As a finance professional, I am often approached to assist my clients with a cashflow solution. Now while I do not profess to be a magician, often some simple yet practical steps are required to make significant changes in the way a business manages its working capital and, more significantly, its cashflow.
When directing my clients on the planning of their short and long-term funding requirements, I always stress the importance of forecasting likely cash requirements rather than projecting profitability. In fact, every business owner should not only measure results via financial statements but should also ask the critical question, “Where is the cash?”
Cash fuel drives you in business, just as jet fuel keeps a plane aloft. A pilot is very careful to accurately predict the fuel requirements. You should place the same importance on cashflow control because, if at any point in the future you run out of fuel, you’ve got a big problem.
The first step to boosting cashflow
So what methods should be applied to improve cashflow liquidity so that business debts can be paid and cash surpluses secured? Well, your finance professional will, in most cases, correctly project changes in balance sheet accounts together with detailed income statement movements to show expected cash positions. In fact, your smart accountant might even build some surpluses in your budget for unforseen events and split investing and operating activities from financing activities. This is great accounting and it’s wonderful to track your forecasted cashflow against actual results. This discipline can be performed weekly, monthly and yearly — a great business tool to help management/business owners make prudent decisions.
How else can you improve your business’s cashflow?
Are your customers paying their invoices on a timely basis?
Are you extending payment terms to ensure customer retention and thus financing your company’s growth?
While most businesses would like to achieve high sales and customer volumes, extended payment terms could be detrimental to cashflow.
It’s more than likely that the product cost has already been met by the business and is thus financing the purchase of these goods. Thus, when payment is received in arrears of its due date, cashflow pressure is created. The sale is reflected in the profit and loss, but where is the money? Am I going to receive payment this month? Next month? Worry, worry.
While not all clients will pay cash for purchases, a clear and rigid collectables system needs to be in place. The lesson here is not to burn your cash in support of customer retention
Are you paying your bills immediately and not taking advantage of your due dates or the simple management of extending your due dates as and when is required?

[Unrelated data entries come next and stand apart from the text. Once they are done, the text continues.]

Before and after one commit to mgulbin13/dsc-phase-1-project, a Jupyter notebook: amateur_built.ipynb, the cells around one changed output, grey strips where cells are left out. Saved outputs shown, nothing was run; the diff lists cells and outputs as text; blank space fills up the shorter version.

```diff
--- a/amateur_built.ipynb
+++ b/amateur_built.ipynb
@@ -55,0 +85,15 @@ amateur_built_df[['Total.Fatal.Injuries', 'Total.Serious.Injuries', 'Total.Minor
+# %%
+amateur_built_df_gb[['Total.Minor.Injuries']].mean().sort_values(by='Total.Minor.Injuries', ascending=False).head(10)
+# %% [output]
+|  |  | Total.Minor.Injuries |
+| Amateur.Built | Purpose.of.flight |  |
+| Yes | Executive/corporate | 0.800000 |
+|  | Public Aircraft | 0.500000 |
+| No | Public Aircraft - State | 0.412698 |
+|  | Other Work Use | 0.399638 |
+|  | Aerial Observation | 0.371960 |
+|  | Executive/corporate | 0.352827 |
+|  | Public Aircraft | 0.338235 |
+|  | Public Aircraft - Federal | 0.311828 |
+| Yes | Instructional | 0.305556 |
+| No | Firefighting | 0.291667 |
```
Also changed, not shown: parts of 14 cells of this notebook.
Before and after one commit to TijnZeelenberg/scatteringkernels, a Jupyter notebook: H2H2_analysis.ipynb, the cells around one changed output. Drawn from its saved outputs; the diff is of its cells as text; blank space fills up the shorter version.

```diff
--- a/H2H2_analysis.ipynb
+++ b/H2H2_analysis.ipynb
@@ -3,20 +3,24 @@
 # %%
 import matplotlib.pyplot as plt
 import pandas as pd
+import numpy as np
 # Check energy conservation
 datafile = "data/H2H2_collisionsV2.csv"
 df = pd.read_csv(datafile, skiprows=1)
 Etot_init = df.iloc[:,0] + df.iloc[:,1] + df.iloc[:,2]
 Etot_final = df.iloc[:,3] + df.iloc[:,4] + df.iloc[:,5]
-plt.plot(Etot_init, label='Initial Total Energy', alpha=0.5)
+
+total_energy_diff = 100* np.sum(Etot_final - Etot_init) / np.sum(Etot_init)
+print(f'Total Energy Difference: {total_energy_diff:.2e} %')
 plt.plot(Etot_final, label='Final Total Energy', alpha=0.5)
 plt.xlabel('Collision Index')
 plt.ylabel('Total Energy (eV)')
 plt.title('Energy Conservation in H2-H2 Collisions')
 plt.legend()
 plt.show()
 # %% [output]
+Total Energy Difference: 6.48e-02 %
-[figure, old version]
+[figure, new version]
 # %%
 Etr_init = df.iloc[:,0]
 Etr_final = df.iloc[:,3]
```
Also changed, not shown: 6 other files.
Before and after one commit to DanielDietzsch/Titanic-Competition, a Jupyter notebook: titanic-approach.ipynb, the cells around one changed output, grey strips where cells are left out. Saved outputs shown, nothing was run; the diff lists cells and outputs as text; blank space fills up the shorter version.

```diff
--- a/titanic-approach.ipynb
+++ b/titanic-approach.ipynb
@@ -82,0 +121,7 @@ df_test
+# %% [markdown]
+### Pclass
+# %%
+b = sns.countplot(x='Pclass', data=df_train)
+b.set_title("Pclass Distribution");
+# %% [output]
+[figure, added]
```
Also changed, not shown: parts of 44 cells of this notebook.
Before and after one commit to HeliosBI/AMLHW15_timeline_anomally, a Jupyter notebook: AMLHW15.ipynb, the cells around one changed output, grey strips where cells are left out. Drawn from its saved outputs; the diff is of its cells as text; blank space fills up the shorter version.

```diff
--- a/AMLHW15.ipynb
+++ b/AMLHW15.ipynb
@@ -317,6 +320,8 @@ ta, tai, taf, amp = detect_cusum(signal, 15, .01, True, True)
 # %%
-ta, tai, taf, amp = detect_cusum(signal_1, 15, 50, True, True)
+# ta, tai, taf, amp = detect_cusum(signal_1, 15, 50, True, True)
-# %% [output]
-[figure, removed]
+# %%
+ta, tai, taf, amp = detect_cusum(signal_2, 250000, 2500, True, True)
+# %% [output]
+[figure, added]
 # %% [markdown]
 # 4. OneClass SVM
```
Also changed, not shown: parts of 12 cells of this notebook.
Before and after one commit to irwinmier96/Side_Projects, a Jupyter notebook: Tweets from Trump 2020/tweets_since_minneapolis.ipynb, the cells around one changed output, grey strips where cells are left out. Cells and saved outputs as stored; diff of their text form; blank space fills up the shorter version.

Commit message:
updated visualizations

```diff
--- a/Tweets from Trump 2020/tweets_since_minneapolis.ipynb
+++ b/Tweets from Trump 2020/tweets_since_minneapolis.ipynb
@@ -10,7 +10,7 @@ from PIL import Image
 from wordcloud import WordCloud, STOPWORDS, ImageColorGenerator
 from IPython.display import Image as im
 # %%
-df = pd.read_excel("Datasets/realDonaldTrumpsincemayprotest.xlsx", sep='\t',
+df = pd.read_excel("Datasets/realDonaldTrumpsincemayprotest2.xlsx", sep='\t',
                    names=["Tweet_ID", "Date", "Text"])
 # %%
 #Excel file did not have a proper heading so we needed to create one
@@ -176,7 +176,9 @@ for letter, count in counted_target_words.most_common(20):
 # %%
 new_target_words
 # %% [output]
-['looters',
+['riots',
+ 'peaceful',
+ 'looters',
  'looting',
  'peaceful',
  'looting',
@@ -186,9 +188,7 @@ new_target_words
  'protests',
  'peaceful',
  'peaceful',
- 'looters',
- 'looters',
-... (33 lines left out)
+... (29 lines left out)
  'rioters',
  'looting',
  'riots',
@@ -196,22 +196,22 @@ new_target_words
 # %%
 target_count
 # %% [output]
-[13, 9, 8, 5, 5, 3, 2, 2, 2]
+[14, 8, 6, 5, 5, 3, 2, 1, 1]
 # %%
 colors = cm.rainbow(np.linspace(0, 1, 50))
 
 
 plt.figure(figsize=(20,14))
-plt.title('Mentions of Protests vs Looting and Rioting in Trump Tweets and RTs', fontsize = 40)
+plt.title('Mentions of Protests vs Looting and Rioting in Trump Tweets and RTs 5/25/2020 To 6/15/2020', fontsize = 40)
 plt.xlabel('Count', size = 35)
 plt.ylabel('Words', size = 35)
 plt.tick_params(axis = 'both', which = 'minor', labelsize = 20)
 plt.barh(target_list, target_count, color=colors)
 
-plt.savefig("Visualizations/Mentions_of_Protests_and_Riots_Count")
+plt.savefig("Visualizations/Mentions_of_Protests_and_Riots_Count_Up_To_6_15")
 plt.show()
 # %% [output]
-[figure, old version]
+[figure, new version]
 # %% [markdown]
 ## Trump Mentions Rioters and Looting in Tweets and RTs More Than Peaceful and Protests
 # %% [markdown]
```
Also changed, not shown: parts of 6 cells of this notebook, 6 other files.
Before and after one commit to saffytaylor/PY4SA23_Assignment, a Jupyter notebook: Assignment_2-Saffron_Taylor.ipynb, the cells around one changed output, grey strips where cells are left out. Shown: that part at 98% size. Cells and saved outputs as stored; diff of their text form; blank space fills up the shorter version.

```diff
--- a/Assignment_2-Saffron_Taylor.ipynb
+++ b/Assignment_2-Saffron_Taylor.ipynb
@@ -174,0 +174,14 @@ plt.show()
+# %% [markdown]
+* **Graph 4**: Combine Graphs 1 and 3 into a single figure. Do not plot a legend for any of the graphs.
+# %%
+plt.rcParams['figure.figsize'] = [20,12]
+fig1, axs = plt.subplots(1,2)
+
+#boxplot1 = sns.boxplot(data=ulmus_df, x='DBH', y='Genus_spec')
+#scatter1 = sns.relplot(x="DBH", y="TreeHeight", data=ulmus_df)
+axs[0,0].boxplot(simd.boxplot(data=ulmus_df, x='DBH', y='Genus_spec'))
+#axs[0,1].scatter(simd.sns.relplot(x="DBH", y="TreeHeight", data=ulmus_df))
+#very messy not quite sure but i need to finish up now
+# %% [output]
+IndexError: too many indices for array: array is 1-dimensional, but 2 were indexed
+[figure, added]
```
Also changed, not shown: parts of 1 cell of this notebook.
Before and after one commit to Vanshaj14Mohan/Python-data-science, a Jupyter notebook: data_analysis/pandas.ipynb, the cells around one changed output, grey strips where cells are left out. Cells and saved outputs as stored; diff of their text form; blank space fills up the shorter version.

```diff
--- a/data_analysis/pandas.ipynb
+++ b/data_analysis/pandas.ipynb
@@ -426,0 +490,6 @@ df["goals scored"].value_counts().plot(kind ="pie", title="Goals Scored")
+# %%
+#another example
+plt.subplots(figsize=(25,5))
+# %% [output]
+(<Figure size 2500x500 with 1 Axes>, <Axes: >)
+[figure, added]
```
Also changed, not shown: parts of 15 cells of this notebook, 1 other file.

Good cashflow practice should only allow for the payment of purchase invoices on their due dates. If financial constraints are preventing this from taking effect, manage those creditors who could extend your terms. I have always followed the motto of paying yourself first and then pay your creditors.
Did you purchase capital items such as equipment and fixed assets outright?
If the business used cash to purchase fixed assets, this cash outflow will not be reflected in your income statement and hopefully has been budgeted for in your balance sheet. Options are available for capital expenditure in terms of finance leasing, operating leases, etc., but the future cash effect of such purchase would need to be analysed from a cost-benefit point of view.
Do you have more stock than you can sell within several normal sales cycles?
Your cash outlay in stock might be too aggressive and you could have slow moving or obsolete stock items. Stock requirements need to be strictly managed based on demand as much as supply. If stock turnover is at lower rates than previous years, the amount of stock on hand needs to be reduced. A great financial indicator to manage stock levels is comparing gross profit percentages (Sales – Cost of Sales) from previous years and months.
Could you possibly have theft or internal losses?
I am of the belief that senior management and SME business owners should be signing off their monthly bank reconciliations to have a hands-on feel as to the monthly movement of cash. Also, appropriate security controls should be in place to effect bank payments, receipts of money. Often two signatories and authorises are a good control to ensure cash control is not only in the hands of one individual.
These tips and a strong internal reporting system are critical factors in cashflow management. The objective here is to simplify your cashflow strategy to make your cash king.
Alan Sharfman is Principal of iDeal CFO Solutions.